Elections are the best means through which the people can exercise their democratic right of choosing their leaders. Enabling all the eligible people to cast their ballots freely ensures their direct participation and it is something that voters look forward to either re-elect or reject their leaders for failing to deliver the goods.
It is a pity, therefore, that elections tend to bring out the worst in African politicians. The competition for votes turns into a deadly duel during every election cycle. The spotlight is now on Uganda, where veteran leader Yoweri Museveni is seeking the continuation of his long reign.
Thanks to incumbency and the ruling National Resistance Movement's experience and organisation, the challenge from a fragmented opposition is minimal. However, violent campaigns could cast doubt on the election.
On Wednesday, seven people died and scores of others were injured in protests that erupted after the arrest of one of the opposition candidates. The authorities have accused him of violating election guidelines meant to contain the spread of Covid-19. One cannot argue with that.
The government has every right to enforce law and order and protect lives. However, in a working democracy, once a presidential candidate is nominated, he or she is provided with government security detail. A democracy works where leaders can be challenged in free and fair elections.
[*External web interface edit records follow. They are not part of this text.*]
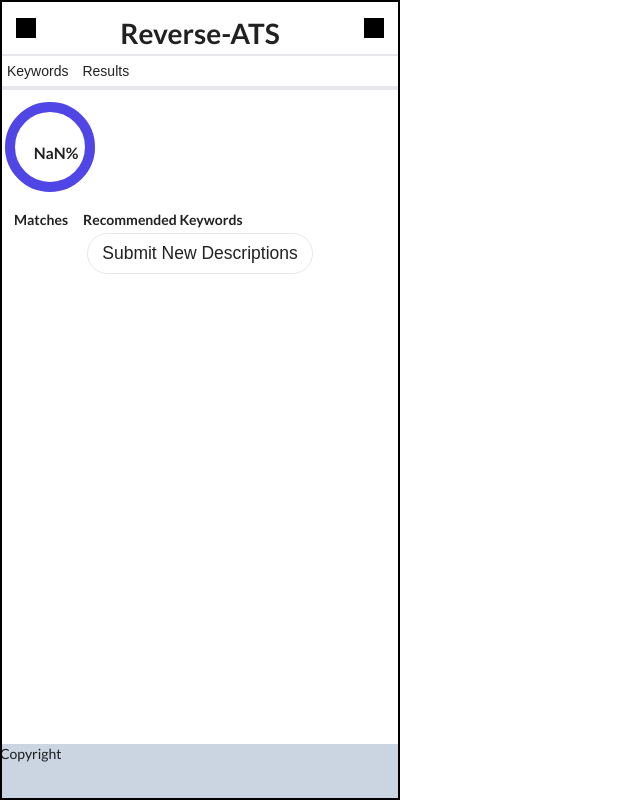
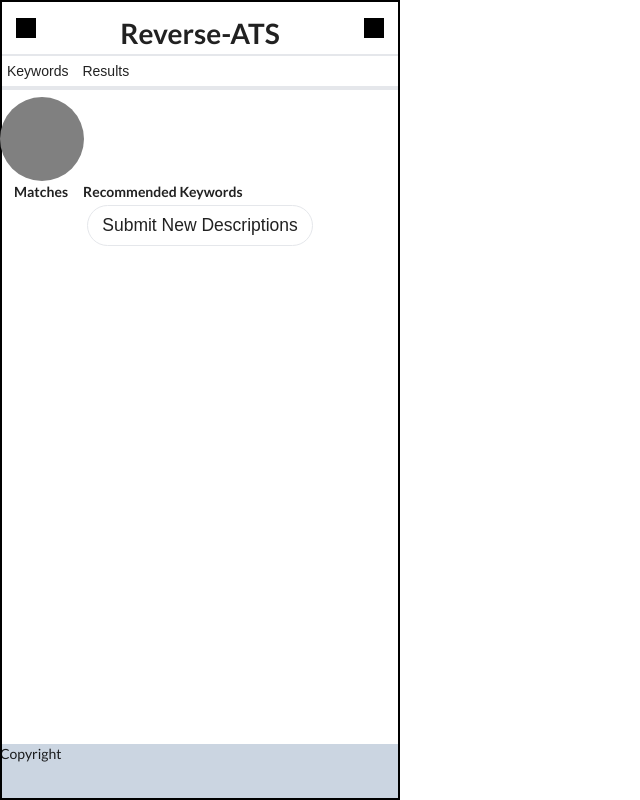
Before and after one commit to Caposto/reverse-ats, a React (Create React App) app in the folder frontend/: page / in a window 1280 px wide. Both pictures are taken after a click on the button "Compare". Shown: the whole page, without its empty margins (0-640 px from the left). Built offline with nearby package versions, Linux system fonts and the light colour scheme.

Commit message:
tentative progress bar redo

```diff
--- a/frontend/src/components/CircularProgressBar.jsx
+++ b/frontend/src/components/CircularProgressBar.jsx
@@ -1,35 +1,14 @@
 import PropTypes from "prop-types";
 
 function CircularProgressBar({ percentage }) {
-  const circumference = 2 * Math.PI * 50; // circumference of a circle with a radius of 50
-
-  const strokeDashoffset = circumference - (percentage / 100) * circumference;
-
-  // FIXME: Percentage not centered
   return (
-    <div className="relative w-32 h-32">
-      <svg
-        className="absolute top-0 left-0"
-        viewBox="0 0 100 100"
-        width="100"
-        height="100"
-      >
-        <circle cx="50" cy="50" r="40" fill="none" stroke="#e5e7eb" strokeWidth="10" />
-        <circle
-          cx="50"
-          cy="50"
-          r="40"
-          fill="none"
-          stroke="#4f46e5"
-          strokeWidth="10"
-          strokeLinecap="round"
-          strokeDasharray={circumference}
-          strokeDashoffset={strokeDashoffset}
-        />
-      </svg>
-      <span className="absolute inset-0 flex items-center justify-center text-lg font-bold">
-        {percentage}%
-      </span>
+    <div className="progress-bar relative w-24 h-24 rounded-full overflow-hidden">
+      <div className="absolute top-0 right-0 bottom-0 left-0 bg-gradient-to-r from-hotpink via-pink to-transparent transform rotate-180" />
+      <progress
+        className="absolute top-0 right-0 bottom-0 left-0 w-full h-full appearance-none bg-transparent"
+        value={percentage}
+        max="100"
+      />
     </div>
   );
 }
```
The candidates at all levels must be accorded an opportunity to present their manifestos to the people through free election campaigns. However, criminals that take advantage of this to cause mayhem through looting, vandalism and robberies pose a threat to the country and its people.
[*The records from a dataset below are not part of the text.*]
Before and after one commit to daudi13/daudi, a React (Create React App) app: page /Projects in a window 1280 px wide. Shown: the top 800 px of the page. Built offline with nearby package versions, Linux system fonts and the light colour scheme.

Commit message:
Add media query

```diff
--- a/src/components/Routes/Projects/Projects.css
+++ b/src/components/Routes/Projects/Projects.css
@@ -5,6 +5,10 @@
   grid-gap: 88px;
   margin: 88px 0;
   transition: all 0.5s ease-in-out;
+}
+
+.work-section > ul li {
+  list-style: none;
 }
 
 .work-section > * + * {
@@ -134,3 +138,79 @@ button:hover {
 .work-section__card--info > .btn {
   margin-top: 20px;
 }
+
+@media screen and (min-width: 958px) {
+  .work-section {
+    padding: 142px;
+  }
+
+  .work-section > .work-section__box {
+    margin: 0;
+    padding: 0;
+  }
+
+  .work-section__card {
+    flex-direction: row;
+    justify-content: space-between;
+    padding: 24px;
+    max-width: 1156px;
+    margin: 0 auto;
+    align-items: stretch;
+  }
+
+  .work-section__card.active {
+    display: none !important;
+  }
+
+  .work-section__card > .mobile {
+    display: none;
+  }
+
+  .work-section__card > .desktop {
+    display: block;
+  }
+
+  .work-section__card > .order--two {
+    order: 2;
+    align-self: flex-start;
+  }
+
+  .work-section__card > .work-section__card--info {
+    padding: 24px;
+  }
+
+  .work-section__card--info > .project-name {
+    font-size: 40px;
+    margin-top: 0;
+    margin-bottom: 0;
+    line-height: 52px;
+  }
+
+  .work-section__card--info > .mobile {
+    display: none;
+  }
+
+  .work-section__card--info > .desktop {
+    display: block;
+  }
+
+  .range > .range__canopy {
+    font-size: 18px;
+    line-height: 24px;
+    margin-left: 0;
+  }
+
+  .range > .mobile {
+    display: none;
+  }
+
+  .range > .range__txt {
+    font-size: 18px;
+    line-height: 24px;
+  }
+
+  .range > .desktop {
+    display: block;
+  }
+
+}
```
Peaceful protests are okay but not violent demonstrations. No country can allow the destruction of property and infrastructure that has been built at a huge cost to the taxpayers by crooks hiding behind elections. Uganda needs a credible election and not an orgy of violence and destruction